Date and Time:

1222 Cowles Street
(The 2019 lectures will be held at the Raven Landing Center, 1222 Cowles Street, across from the Noel Wein Public Library.)

Mark Conde
Mark Conde
Professor of Physics

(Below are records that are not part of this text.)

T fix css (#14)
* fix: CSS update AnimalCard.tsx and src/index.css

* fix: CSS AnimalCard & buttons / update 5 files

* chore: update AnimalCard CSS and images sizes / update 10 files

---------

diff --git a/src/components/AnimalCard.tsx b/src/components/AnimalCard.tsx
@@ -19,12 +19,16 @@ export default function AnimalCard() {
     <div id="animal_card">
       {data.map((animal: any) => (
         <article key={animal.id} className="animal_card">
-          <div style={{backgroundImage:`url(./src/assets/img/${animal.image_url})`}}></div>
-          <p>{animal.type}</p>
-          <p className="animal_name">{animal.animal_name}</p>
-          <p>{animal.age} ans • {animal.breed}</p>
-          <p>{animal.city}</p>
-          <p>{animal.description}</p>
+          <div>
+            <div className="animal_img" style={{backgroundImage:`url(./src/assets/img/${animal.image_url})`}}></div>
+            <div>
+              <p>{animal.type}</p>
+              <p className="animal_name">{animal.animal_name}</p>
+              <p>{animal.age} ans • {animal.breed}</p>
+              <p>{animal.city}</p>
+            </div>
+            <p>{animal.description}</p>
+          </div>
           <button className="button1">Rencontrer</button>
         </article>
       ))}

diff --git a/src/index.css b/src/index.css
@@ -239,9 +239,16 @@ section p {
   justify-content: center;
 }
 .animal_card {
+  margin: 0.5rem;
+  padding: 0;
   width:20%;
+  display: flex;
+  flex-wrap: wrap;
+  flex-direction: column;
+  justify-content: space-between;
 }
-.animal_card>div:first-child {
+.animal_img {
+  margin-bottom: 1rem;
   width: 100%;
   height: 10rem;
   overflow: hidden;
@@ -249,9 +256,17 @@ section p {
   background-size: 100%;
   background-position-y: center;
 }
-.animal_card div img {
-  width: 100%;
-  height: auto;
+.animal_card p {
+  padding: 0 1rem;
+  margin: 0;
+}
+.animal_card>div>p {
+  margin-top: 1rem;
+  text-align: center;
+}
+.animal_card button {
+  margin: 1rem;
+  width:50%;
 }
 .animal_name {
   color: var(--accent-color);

In February 2009, communications satellite Iridium 33 collided at 26,000 mph with a defunct Soviet military spacecraft 500 miles above Siberia. The impact destroyed both and encircled the globe with debris. While a close encounter had been predicted, the risk of an actual collision was considered insignificant. Calculating such risks is difficult, because satellites fly through the outer wisps of Earth's atmosphere and are buffeted unpredictably by its prevailing weather. At the edge of space, our atmosphere is unprotected from solar eruptions, especially at polar latitudes, where even the magnetic field offers little shelter. Space storms here are common, and Alaskans would recognize the sure indicator that one is in progress: a spectacular auroral display. The Geophysical Institute is a world leader in studying these storms, using state of the art instruments distributed across Alaska. I will describe how we conduct these studies, what we have learned about these storms, and how they relate to the beautiful auroral displays that reveal them to us.